This area of EIS work focuses on enabling new possibilities for making and understanding media.

Much of this builds on our work on analyses and approaches. For example, a computational model of social interaction or of quests might build on our analyses of how those are represented in other forms of media and how they have been modeled in computer games and other computational media. Similarly, a tool for natural language generation or accessible game creation might build on design practices we have studied or explored in other contexts.

The technologies that result are often new computational models, enabling new types of computational media experiences. But they can also include technologies that do things like automatically create game maps from emulator play or that extract knowledge about build orders from RTS gameplay logs. The tools we create often aim to allow a broader audience to use our novel technologies to create new types of media. But we also create tools for tasks related to computational media, such as discovering relevant examples from the history of computer games or performing software studies analysis grounded in the operations of the software.
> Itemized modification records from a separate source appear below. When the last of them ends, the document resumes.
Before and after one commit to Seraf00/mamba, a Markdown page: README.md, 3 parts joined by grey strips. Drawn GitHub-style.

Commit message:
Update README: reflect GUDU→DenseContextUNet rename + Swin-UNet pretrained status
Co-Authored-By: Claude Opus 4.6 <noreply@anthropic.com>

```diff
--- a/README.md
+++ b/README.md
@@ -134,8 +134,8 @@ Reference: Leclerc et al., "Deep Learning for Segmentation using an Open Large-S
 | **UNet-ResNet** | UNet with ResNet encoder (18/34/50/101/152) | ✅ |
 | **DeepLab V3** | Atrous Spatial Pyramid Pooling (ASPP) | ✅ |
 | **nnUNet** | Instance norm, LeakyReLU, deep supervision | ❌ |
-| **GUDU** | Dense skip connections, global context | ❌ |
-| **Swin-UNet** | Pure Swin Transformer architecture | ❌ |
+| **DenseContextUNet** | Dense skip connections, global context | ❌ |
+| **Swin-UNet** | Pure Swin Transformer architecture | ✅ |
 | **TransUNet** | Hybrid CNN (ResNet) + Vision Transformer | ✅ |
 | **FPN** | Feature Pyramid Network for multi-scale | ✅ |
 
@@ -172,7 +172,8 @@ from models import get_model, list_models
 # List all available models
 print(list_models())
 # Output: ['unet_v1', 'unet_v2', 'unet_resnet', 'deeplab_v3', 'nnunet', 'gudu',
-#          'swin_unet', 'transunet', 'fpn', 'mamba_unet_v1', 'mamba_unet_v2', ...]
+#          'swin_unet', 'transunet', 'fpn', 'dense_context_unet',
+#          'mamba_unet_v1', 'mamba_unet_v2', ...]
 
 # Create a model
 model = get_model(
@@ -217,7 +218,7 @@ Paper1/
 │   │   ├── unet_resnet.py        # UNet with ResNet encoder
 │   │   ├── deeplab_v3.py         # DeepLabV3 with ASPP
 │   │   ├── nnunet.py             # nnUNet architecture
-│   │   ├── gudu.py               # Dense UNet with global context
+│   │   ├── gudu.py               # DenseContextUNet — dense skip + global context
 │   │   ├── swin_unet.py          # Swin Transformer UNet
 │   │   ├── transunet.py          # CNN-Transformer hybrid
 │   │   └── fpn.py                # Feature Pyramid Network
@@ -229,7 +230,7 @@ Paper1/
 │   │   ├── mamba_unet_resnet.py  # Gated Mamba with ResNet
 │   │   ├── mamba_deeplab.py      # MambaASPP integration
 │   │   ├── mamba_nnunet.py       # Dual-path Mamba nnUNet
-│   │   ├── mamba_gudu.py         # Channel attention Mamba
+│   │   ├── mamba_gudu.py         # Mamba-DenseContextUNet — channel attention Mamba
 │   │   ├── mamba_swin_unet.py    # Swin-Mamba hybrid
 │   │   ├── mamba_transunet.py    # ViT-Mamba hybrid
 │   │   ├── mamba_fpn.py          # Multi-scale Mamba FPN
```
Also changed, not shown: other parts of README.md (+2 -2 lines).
A snippet of content from a StoryAssembler example story

StoryAssembler is a planning-based generative narrative system designed around the idea of intent-driven generation. The author of a StoryAssembler story specifies a list of requirements that any given playthrough of the story should fulfill, and the system plots a path through its library of available story content in order to ensure that these requirements are met. Moreover, unlike many other narrative generation systems, StoryAssembler supports generation of choice-based in addition to linear stories, allowing authors to write stories that respond dynamically to player choices.

Interruption Junction, a game by Squinky that uses Tracery for dialogue generation

Tracery is an approachable text generation tool and language. It's been used by middle school students, humanities professors, indie game developers, professional bot makers, and lots of regular people, too. Among other things, it's the language behind Cheap Bots, Done Quick!, which has been used to make a whole bunch of playful and artful Twitter bots.

Try it out in the online editor!

A Gemini-generated game from Emma's Journey

Gemini and Cygnus are new technologies for game generation. Gemini is a pair of “twin” systems that both automatically analyze the potential experience and meaning of games and, using the same AI mechanisms, generate games that target author-specified experiences and meanings. Cygnus is a powerful new representation for games, employed by Gemini, that moves well beyond the games that can be expressed in the currently-standard Video Game Description Language (VGDL). Both build on EIS's analytical work in operational logics and proceduralist readings.

Placeholder Expressionist Thumbnail

Expressionist is an authoring tool for text generation. Influenced by Tracery, Expressionist is intended for non-procedural authors and utilizes generative grammars, which yield huge amounts of content with relatively little authoring effort. Where this tool diverges from Tracery is in its tagging affordance: authors can attach tags to chunks of content, and whenever chunks are used to build larger units of content, the result comes packaged with the tags of all the components. The generated content now comes packaged with author-defined tags about things that matter in the author's game and allows a game engine to request the kind of content it wants by specifying the tags that the content should come packaged with.

GameSage screenshot

GameSage is a tool that takes free-text input describing an idea for a videogame and lists the existing games that are most related to that idea. This tool utilizes the notion in LSA of folding in, whereby a new document that was not used during model training is fitted with a representation in the semantic space derived by the model. By treating the user’s input text (which specifies her game idea) as a corpus document (on par with the videogame Wikipedia articles we used to train our LSA model) and folding it in, we are able to derive an LSA vector for the idea. From here, we determine which existing games are most related to the game idea by using cosine similarity.

GameSage can be interacted with here.